◆ EXERCISE GOAL ◆
Skip all lines in the entries below that come before the one containing "</resources>". Repeat that line and the rest exactly.

◆ Before-and-after change records ◆
━━━━━━━━━━━━━━━━━━━━━━━━━━━━━━
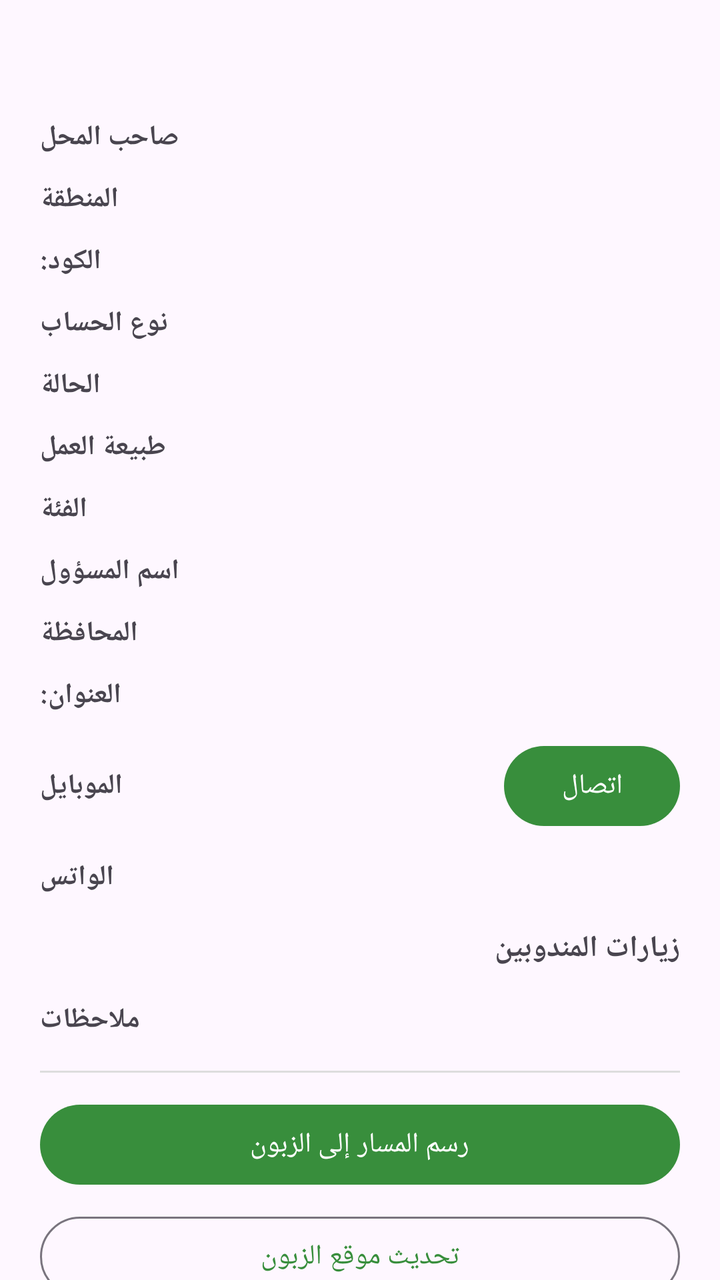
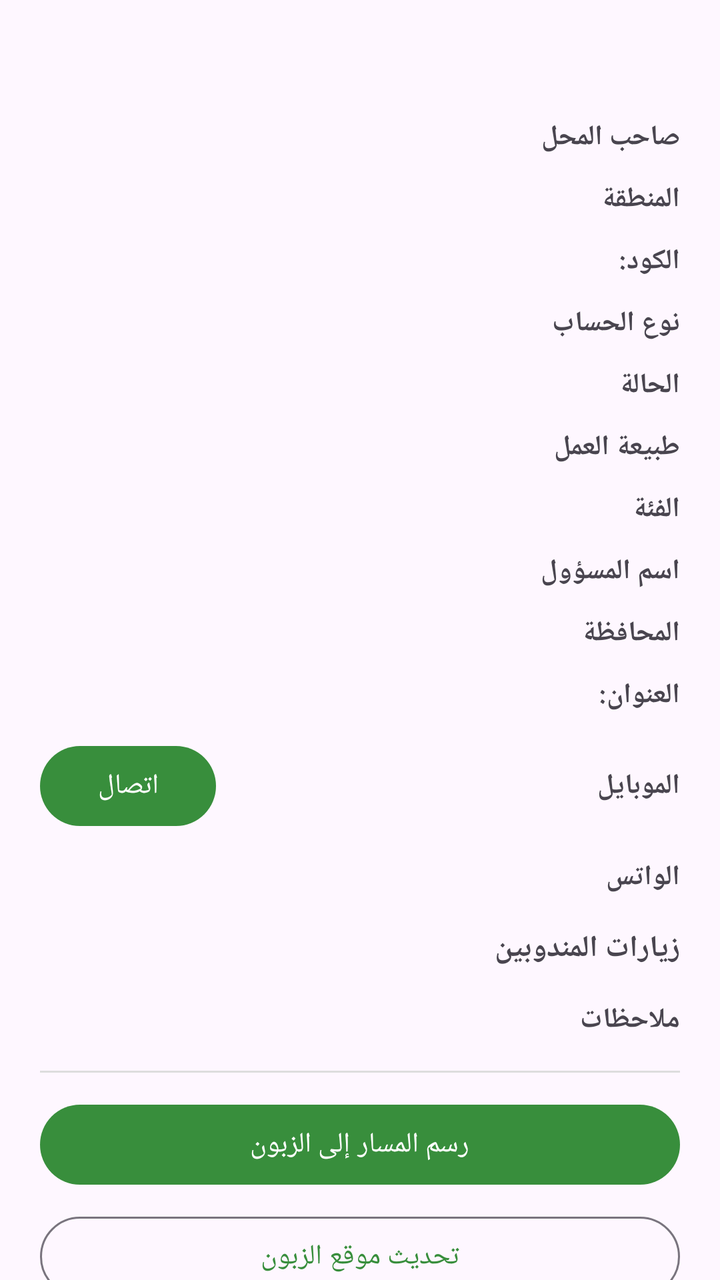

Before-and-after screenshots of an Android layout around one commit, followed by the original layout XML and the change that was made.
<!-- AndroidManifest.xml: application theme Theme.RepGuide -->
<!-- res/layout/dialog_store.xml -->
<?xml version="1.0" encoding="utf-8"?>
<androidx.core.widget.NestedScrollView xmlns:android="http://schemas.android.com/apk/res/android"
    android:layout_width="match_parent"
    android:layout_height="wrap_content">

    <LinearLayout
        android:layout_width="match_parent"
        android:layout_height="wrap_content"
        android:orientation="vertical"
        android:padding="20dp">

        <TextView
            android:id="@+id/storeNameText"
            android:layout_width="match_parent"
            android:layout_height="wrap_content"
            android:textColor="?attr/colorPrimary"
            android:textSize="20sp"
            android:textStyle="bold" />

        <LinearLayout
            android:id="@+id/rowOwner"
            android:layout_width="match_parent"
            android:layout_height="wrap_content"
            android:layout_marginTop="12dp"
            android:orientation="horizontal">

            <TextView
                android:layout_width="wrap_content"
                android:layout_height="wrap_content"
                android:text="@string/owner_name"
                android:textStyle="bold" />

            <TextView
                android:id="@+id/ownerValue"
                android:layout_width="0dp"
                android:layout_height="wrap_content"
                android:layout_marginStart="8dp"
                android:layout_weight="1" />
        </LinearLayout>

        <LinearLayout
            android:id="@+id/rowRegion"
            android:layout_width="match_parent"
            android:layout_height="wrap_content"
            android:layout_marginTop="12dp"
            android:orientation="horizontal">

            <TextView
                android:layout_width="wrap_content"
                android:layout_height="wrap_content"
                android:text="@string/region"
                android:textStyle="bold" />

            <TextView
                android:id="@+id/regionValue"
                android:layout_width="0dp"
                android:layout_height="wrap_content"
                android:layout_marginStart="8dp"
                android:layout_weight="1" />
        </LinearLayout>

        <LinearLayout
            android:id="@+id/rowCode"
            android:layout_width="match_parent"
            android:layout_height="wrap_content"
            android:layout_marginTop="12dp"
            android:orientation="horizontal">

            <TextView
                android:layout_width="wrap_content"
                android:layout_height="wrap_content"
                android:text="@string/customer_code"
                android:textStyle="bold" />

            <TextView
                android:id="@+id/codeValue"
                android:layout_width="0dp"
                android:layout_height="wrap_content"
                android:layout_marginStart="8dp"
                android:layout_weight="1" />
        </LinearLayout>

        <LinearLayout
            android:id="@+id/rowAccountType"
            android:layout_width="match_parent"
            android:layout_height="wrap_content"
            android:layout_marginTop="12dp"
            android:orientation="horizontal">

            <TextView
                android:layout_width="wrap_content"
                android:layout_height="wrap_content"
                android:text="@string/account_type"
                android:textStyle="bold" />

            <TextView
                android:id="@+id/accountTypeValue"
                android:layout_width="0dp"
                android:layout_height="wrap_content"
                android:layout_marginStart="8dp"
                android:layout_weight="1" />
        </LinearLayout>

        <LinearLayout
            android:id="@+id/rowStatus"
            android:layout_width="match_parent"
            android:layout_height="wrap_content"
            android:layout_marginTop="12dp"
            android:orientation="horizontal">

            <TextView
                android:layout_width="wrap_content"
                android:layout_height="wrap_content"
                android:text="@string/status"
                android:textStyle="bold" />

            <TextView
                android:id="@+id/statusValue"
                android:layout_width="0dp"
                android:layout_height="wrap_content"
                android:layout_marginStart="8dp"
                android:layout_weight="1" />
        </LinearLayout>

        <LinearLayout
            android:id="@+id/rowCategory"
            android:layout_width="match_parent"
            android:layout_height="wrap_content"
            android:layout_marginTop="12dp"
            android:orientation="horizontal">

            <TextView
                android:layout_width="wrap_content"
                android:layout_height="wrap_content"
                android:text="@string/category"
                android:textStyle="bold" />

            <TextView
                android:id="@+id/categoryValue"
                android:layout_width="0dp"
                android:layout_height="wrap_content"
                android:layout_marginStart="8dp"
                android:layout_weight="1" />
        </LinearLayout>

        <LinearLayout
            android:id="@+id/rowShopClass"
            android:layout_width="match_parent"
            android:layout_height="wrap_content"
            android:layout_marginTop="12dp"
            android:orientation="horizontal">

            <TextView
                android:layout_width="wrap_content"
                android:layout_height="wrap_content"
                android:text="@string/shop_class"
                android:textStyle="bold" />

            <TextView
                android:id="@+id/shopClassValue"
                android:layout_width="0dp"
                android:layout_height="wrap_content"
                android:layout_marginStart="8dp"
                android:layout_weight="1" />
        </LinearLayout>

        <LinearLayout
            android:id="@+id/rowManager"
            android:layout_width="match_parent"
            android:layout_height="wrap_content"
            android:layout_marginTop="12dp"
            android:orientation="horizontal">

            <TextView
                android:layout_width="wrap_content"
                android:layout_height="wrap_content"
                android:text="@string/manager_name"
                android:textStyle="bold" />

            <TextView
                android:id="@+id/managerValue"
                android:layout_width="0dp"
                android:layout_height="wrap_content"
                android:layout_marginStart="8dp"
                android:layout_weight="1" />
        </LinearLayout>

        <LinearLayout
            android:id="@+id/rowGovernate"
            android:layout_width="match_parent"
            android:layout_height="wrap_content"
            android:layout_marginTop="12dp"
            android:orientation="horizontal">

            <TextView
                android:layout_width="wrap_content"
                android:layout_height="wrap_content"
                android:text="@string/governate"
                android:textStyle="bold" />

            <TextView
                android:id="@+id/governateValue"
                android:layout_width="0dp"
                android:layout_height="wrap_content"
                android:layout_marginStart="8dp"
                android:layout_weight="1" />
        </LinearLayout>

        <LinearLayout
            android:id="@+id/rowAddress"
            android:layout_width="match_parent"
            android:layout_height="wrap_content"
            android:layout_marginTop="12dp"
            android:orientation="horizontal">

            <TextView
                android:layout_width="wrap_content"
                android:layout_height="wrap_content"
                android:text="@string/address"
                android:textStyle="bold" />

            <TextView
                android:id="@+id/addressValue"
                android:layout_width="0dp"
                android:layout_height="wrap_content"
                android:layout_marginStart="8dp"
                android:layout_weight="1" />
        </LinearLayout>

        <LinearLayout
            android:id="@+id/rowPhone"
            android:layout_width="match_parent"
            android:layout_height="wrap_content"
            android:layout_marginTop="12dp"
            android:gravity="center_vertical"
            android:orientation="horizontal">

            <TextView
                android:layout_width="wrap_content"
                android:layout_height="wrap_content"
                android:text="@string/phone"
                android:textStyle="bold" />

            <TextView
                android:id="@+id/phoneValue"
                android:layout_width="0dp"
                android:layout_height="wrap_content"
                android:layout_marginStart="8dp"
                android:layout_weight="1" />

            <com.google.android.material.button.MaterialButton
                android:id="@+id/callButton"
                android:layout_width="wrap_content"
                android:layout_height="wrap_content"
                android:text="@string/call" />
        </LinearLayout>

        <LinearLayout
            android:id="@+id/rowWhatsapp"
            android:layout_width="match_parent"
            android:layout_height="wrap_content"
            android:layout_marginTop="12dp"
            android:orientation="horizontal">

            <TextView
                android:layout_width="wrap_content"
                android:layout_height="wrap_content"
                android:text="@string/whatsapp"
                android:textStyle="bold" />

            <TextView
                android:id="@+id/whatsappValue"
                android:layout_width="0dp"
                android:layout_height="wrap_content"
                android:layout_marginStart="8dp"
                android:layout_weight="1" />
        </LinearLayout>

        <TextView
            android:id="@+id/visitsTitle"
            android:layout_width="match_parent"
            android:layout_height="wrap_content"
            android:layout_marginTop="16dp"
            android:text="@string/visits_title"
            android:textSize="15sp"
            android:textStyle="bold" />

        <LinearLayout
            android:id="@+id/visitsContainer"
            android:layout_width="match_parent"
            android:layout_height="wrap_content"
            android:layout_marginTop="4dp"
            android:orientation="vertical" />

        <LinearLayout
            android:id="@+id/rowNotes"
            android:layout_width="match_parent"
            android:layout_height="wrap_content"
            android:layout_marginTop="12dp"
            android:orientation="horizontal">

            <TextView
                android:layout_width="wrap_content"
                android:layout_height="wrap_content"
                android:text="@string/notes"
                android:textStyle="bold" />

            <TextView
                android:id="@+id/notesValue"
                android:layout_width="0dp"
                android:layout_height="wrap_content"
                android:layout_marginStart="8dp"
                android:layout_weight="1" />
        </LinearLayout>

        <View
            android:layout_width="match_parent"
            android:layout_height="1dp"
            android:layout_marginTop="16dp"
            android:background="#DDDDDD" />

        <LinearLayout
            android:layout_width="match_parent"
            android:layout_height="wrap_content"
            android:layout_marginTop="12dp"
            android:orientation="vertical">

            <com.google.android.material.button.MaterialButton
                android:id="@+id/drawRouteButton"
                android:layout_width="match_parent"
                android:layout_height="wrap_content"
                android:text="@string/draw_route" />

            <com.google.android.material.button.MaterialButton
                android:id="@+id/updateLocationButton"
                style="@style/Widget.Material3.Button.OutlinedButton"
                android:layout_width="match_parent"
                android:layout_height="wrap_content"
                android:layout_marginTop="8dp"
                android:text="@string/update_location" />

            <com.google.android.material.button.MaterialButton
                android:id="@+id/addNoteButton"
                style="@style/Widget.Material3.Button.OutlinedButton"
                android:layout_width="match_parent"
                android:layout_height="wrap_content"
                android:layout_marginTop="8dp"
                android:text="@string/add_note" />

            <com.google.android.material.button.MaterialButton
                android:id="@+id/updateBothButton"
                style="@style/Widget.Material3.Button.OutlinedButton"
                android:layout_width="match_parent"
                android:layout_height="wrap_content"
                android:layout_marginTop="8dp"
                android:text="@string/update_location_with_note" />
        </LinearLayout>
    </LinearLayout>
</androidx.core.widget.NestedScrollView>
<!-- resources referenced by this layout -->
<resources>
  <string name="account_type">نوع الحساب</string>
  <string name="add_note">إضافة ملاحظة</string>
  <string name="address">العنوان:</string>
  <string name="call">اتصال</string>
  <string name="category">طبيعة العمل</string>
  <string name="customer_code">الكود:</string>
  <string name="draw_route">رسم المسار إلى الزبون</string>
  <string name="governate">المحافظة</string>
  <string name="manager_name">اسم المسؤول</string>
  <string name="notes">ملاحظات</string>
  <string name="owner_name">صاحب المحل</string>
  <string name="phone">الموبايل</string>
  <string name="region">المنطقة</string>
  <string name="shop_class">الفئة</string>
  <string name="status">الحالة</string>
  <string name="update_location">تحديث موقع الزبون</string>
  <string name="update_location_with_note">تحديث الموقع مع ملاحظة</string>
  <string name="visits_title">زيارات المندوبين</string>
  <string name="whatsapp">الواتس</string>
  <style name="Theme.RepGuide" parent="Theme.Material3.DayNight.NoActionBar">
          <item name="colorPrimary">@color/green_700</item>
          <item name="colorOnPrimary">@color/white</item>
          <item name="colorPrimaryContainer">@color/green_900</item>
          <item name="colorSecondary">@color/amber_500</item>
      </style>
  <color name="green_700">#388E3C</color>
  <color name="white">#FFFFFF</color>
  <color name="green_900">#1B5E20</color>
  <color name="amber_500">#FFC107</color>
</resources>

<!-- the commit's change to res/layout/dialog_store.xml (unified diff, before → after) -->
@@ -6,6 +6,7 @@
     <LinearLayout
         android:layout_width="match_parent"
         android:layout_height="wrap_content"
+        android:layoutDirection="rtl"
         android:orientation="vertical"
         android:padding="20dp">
━━━━━━━━━━━━━━━━━━━━━━━━━━━━━━
◆ RESULT OF THE EXERCISE ◆
</resources>

<!-- the commit's change to res/layout/dialog_store.xml (unified diff, before → after) -->
@@ -6,6 +6,7 @@
     <LinearLayout
         android:layout_width="match_parent"
         android:layout_height="wrap_content"
+        android:layoutDirection="rtl"
         android:orientation="vertical"
         android:padding="20dp">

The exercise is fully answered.